’Twas the night of the hurricane, news ran through the house, the caution was flooding, you better get out

Texas was in trouble, the eye nearing shore, Harvey will hit, of where they’re not sure

I slept like a baby and was up with the dawn, not paying attention to what’s going on

I got morning coffee, turned on the TV, and what to my wondering eyes did I see

I was shocked by the pictures; this is not the norm, floating cars in the street all due to the storm

Hurricane Harvey had hit Houston hard; the city under water, for years will be scarred

Stunned by statistics, 10,000 people displaced, I saw the devastation and despair on their face

Then the news described Houston before the storm hit, I was totally shocked and to share we should sit

Houston had become an economic success, an affordable place to live, but a chaotic ugly mess

Deregulation was the name of the game, no planning or zoning were the factors to blame

A high-rise and farm are on the same block, developers were building around the clock

And because there’s no need to follow a rule, the in-between lot they have built a school

Years of no zoning is not right, it is wrong, 45,000 acres of wetlands are gone

And if you’re in need of a parking spot, 30 spaces per person in Houston’s lot

Where did they think the water would go, impervious surface is now Houston’s woe

On a scale of destruction I give it a ten, and with the weather we’re having, it’ll happen again

How do you fix what has already been built, without heartache and sadness and plenty of guilt

Then nine weeks later the World Series came about, and Texans were still taking their Sheetrock out

Now a few times a month on Tuesday nights, I sit in a meeting about drainage and lights

With nine volunteers who leave their families behind, with laws and regulations clear on their minds

I’ve seen wringing hands when they have to deny, or accept due to regs, where their focus must lie

Nine volunteers who work to plan and to zone, always protecting you, your family, your home

Regulation here is the name of the game; at times I have seen residents who think it’s a pain
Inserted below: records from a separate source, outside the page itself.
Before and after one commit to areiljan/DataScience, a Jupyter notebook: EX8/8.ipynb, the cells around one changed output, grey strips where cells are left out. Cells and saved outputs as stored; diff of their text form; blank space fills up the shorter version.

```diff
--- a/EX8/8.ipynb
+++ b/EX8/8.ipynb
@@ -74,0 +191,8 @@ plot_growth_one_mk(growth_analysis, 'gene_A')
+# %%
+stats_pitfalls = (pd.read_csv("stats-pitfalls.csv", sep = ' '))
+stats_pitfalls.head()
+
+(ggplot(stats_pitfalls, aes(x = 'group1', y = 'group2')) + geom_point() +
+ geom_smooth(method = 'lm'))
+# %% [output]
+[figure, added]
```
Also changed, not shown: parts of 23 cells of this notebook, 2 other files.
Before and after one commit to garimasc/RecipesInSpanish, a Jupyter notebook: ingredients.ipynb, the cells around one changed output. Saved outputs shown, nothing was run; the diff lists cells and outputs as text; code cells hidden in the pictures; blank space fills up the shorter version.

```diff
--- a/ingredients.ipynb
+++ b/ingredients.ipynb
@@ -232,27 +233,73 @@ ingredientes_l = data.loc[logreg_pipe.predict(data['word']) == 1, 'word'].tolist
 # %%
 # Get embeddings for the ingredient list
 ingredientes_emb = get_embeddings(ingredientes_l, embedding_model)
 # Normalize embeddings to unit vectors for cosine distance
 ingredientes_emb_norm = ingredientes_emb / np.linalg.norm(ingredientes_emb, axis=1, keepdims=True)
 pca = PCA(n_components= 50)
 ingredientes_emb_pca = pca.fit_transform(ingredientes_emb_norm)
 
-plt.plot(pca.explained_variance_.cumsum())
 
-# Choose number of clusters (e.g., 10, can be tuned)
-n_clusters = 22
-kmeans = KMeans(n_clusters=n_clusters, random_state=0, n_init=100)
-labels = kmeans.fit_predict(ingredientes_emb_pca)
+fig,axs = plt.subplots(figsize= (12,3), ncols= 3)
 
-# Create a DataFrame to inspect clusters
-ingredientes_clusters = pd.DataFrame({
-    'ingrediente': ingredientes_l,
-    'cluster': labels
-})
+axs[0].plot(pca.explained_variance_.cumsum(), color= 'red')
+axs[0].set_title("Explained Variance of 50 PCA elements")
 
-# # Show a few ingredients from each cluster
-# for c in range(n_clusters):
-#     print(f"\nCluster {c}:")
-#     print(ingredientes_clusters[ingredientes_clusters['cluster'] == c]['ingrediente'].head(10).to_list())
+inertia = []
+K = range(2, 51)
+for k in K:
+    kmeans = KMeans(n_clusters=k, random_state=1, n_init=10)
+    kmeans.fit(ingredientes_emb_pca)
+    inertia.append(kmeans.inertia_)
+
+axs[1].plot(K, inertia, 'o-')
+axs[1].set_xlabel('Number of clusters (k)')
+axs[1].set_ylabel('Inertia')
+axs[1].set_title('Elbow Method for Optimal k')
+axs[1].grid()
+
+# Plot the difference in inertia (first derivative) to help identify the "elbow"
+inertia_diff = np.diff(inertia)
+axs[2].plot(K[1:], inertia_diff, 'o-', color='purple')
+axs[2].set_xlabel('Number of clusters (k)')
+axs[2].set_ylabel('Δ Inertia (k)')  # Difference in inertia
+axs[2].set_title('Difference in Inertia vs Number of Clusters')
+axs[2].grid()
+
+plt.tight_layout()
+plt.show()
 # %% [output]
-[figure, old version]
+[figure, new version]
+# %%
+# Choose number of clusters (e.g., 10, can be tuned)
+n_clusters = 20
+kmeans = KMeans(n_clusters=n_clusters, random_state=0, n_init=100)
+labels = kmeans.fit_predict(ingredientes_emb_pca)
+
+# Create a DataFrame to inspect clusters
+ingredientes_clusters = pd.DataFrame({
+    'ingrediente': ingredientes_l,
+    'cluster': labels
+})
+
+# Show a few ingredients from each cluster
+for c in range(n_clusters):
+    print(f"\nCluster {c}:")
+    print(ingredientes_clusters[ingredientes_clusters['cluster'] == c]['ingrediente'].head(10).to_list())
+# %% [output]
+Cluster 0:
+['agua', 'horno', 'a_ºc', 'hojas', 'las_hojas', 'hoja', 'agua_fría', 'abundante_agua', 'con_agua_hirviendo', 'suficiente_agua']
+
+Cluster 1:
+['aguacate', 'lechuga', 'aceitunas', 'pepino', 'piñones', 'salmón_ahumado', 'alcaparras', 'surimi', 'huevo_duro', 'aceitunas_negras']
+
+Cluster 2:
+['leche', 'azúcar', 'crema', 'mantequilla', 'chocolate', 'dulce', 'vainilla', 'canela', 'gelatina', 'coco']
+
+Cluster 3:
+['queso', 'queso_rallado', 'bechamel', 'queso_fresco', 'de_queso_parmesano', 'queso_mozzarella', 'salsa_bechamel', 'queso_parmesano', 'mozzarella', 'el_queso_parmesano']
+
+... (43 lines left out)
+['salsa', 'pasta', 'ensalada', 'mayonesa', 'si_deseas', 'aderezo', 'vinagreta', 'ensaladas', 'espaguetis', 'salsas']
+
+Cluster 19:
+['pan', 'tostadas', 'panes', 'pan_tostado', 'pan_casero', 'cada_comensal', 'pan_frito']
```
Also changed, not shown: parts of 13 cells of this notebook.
I think if you ask Houstonians their thoughts of today, the City must zone, it’s the only way.

My eyes now have seen what deregulation can do, I know the importance and I hope you do too.